The German Research Center for Artificial Intelligence (German: Deutsches Forschungszentrum für Künstliche Intelligenz, DFKI) plans to build on the strengths of brick-and-mortar retail by emphasizing modern technologies and an intelligent fresh food counter.
Time for personalized, in-person customer service – unarguably the best weapon for brick-and-mortar retailers in their fight against online competition. The creative minds behind the Innovative Retail Laboratory at DFKI fully understand this and want to support retailers in this endeavor with modern technologies. One of their innovative solutions is an intelligent fresh food counter for food retailers. Frederic Kerber, Head of IRL, explains the concept.
Mr. Kerber, what prompted the idea for the intelligent fresh food counter?
Frederic Kerber: Consumers who shop every day play a major role in our research.
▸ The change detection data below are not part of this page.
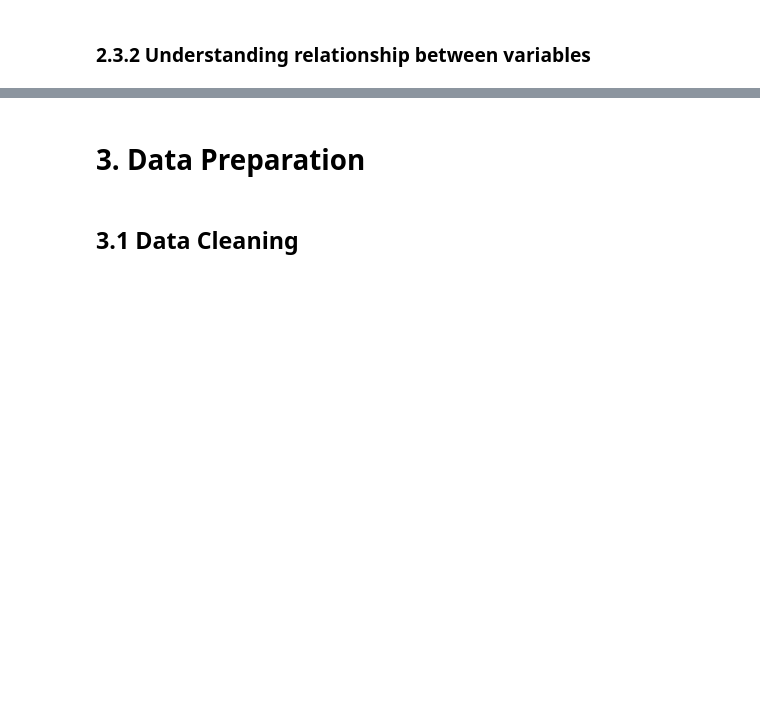
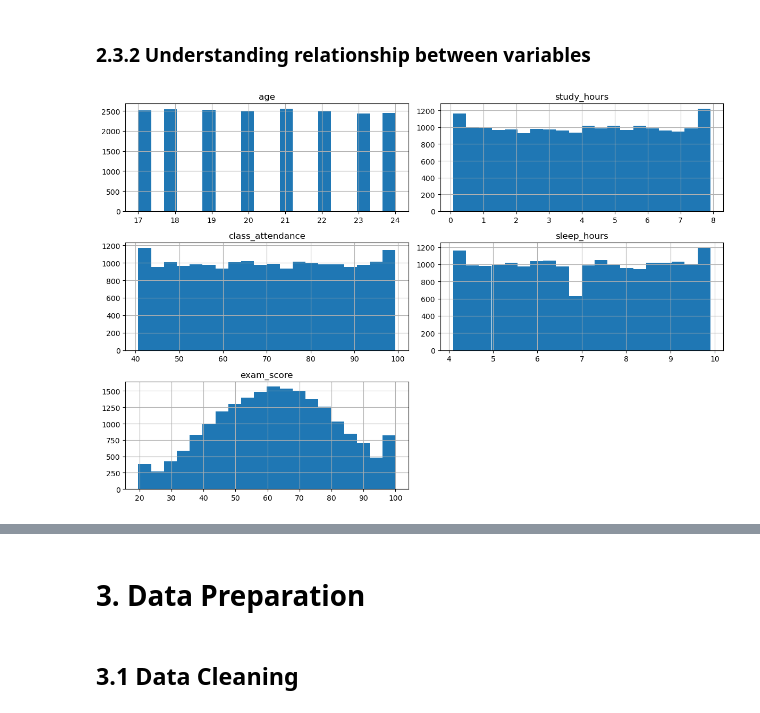
Before and after one commit to Ethan-Ang/MLDP_Ethan_2402348C, a Jupyter notebook: Ethan_Ang_2402348C.ipynb, the cells around one changed output, grey strips where cells are left out. Cells and saved outputs as stored; diff of their text form; code cells hidden in the pictures; blank space fills up the shorter version.

Commit message:
Completed data visualisation

```diff
--- a/Ethan_Ang_2402348C.ipynb
+++ b/Ethan_Ang_2402348C.ipynb
@@ -213,3 +225,9 @@ Name: count, Length: 805, dtype: int64
 ### 2.3.2 Understanding relationship between variables
 # %%
 ## Understanding relationship between variables
+# %%
+df.hist(bins=20, figsize=(12,8))
+plt.tight_layout()
+plt.show()
+# %% [output]
+[figure, added]
```
Also changed, not shown: parts of 7 cells of this notebook.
One of our goals is to support them with our innovative solutions. This prompted us to create an intelligent fresh food counter. We started by analyzing the typical customer service problems at a fresh food counter. In a classic scenario, the customer stands in front of the counter, while the sales staff is behind the counter, ready to serve the shopper. Yet misunderstandings are frequent in this setting. One example is the customer pointing at a specific product which the staff often misinterprets as they view the display case from a different angle. These mix-ups annoy the customer but also irritate those persons who are waiting next in line.
That prompted us to analyze typical scenarios at the fresh food counter and study how we can use technical aids to improve processes without disrupting the natural employee-customer interaction.
Yet your solution isn’t designed to replace direct contact with consumers. What is your goal?
Personalized, in-person customer service is the strength of brick-and-mortar retail and should consequently never be replaced. This is where our demonstrator comes in. Its goal – and the goal of all other demonstrators of the Innovative Retail Laboratory – is to support in-person interaction, and not to replace it. That’s why the objective of the intelligent fresh food counter was not to alter the actual face-to-face interaction aspect between sales staff and customers but to assist it without either party having to cope with new technologies. Our intelligent sensor technology and the use of AI methods make this interaction easier by supporting those tasks that are presently still somewhat finicky. The involved parties get the exact information they need without a change in the natural interaction.
How does the intelligent counter assist brick-and-mortar retailers?
A 3D or depth sensing camera scans and maps the counter and surrounding area. Incidentally, game consoles use the same sensor technology. Artificial intelligence (AI) techniques make it possible to use these three-dimensional images to identify a person’s arm in front of the counter and the point direction and subsequently recognize the product the consumer points out. This method also makes it possible to select the desired product directly on the scale. The screen can also display additional information such as the country of origin, product features, or suggest dishes or wines that complement the cheese the consumer has chosen. The information is projected on the counter’s glass pane – something consumers are already familiar with thanks to so-called head-up displays in modern cars. This also makes it possible for multiple people to use the system simultaneously without affecting the weighing process on the scale.
Your idea doesn’t just address customers who are first in line, correct?
We also offer customers a way to effectively manage wait times and prevent boredom while they wait in line. More specifically, the equipment allows not only customers who are being served but also customers who are still waiting in line to already make an informed decision. Avoiding misunderstandings and making information available for shoppers prior to making their final selection gives sales associates more time and improves customer service, which ultimately benefits all parties involved.